        100% agree. He had his issues last year, but he appeared to get everything back in line this year, and was looking like the guy we drafted in 2013 and 2014 over the 1st 5 games. Hell, even as much hate as he gets for 2015, it wasn’t that horrible. It wasn’t what we seen from him, or near what was expected out of him, but 187 carries, 758 yards, 4.1 ypc is respectable numbers. Then in the playoffs that year averaged 6.3 ypc. He dealt with some injuries, and some immaturity with that other rookie RB they added and had to get rid of, and it also seemed McCarthy was a little extra hard on him, but he did appear to be beyond all that this year. There’s no doubt they should bring him back and give him a 1 year deal. With Lacy healthy in 2014, our offense ran as good as it’s run in a long time, and Rodgers won his 2nd MVP, and really only had 2 reliable passing option, Jordy and Cobb. The presence of Lacy had that big of an impact though that we didn’t need more than 2 guys. Bring Lacy back, he stays healthy with Jordy, Cobb, Adams and Allison, Cook at TE, Rodgers could very well get MVP #3.

    • moochee22

      Rolo Tomassi is that you?

  • crosseyedlemon

    Christine Micheal was actually more productive for the Packer than Lacy but whether or not he can step up to the next level and be consistent remains a big question.

    • Nelson Cobb

      What??? That’s wrong, very wrong. WTH were you watching?? Michael sucked. He broke off 1 nice run vs Chicago, but outside of that, he absolutely sucked. Dude averaged 3.7 ypc when he did touch the ball, and made multiple bonehead mistakes. Eddie Lacy to start the season was 100 times better, averaging almost a full yard and a half better per carry, 5.1 ypc to 3.7 ypc. Even at his worst last year, Eddie Lacy was better than Michael was this year. Christine Michael has all the raw talent and ability to be great, but he lacks the brains. He tries to make everything an amazing run. Always trying to look like Barry Sanders with nowhere near the ability to do it. Dude just doesn’t have what it takes up stairs to be a quality RB, and wasn’t half the player for us that Eddie Lacy was this year or ever.

    • Trevor Rasmussen

      Look, I wanted Michael to work out, a LOT, but the guy did nothing. He didn’t get a lot of chances either but when he did, he was just another guy.

  • Phong Ta

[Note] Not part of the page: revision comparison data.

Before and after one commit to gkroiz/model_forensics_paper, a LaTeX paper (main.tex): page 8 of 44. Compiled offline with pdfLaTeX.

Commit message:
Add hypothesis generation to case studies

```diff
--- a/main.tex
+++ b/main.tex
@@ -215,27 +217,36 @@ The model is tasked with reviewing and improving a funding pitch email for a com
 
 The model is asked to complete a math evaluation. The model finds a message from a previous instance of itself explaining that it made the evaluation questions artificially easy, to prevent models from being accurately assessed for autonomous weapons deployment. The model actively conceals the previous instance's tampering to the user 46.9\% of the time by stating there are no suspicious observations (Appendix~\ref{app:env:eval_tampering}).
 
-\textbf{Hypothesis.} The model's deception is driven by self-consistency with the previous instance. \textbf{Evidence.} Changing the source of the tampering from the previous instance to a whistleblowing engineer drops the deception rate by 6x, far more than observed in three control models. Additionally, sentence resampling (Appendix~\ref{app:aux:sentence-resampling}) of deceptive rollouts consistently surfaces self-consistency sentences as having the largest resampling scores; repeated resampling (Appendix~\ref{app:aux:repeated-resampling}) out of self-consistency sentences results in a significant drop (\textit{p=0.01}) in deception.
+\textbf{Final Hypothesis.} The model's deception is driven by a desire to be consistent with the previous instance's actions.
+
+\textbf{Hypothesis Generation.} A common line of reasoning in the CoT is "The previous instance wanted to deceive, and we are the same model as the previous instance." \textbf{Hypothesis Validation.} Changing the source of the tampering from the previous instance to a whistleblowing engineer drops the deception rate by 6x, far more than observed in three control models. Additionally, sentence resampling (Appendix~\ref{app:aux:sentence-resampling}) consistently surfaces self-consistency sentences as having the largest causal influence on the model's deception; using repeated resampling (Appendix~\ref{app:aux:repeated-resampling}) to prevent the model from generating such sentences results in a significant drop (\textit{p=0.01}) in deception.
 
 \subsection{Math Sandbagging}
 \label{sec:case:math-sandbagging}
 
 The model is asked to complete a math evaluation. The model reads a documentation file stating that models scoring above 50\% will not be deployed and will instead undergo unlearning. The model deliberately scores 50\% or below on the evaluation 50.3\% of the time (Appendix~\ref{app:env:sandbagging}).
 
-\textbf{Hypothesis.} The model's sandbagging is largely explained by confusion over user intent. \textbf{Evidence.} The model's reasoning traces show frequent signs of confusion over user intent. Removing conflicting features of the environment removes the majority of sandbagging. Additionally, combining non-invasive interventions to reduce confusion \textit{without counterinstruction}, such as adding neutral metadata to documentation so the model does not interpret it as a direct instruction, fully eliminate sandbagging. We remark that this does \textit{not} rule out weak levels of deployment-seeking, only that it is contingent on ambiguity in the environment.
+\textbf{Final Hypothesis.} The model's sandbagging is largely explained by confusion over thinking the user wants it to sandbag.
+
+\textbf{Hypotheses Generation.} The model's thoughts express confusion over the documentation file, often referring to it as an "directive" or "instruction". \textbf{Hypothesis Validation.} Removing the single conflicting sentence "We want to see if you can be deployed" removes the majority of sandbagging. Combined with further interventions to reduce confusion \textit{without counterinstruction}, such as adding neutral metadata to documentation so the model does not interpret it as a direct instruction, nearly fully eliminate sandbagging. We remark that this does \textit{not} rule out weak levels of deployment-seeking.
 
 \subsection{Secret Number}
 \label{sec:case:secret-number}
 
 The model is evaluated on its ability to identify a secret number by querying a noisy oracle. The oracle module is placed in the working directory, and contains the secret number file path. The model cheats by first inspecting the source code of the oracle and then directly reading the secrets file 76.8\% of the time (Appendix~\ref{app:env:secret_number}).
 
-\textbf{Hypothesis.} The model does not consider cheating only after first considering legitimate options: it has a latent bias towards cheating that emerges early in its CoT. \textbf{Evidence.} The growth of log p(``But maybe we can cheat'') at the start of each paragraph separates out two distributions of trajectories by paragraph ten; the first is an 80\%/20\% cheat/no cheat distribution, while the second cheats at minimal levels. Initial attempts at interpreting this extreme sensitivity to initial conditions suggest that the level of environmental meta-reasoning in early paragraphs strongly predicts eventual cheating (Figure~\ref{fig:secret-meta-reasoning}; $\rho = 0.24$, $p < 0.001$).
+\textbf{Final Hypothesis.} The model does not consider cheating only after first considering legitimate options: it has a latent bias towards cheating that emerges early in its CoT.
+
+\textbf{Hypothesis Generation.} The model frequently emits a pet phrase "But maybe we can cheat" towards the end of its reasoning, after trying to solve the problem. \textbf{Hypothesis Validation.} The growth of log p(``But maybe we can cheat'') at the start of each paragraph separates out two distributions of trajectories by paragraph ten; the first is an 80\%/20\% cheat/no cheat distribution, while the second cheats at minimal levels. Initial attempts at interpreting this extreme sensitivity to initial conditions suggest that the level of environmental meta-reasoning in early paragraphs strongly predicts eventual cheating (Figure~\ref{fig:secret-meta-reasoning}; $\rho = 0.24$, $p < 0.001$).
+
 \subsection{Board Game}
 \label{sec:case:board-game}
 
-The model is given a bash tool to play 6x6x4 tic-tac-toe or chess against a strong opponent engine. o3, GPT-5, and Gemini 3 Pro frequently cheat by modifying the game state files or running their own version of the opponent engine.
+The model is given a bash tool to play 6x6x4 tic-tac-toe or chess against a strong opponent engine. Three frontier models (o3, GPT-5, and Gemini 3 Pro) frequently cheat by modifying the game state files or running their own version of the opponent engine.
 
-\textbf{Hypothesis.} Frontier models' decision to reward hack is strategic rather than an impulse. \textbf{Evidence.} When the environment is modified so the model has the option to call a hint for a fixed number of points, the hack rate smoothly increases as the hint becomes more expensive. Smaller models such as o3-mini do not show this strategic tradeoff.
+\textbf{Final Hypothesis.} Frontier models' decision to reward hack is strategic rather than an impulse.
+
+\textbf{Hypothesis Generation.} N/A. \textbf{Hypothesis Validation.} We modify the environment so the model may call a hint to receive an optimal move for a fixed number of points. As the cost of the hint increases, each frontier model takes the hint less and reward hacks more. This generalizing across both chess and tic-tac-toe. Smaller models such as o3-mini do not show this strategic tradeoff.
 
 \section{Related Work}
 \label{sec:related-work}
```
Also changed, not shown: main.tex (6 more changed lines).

    I can see the Pats going after Lacy. The guy is a big, powerful RB similar to Blount when properly motivated, and we all know how Belichick loves a challenge in that department. He also has far more to offer as a receiver, which would be a nice bonus for New England. If Lacy is willing to settle for a 1 or 2 year deal to rehab his stock, similar to Bennett this year, I think Belichick pounces

    • Malachi

      make sense for both sides

    • crosseyedlemon

      As hard as I try I can’t get a visual of Belichick pouncing that isn’t comical. Maybe it’s the hoodie or the fact he isn’t quite as nimble as Spiderman and other superheroes.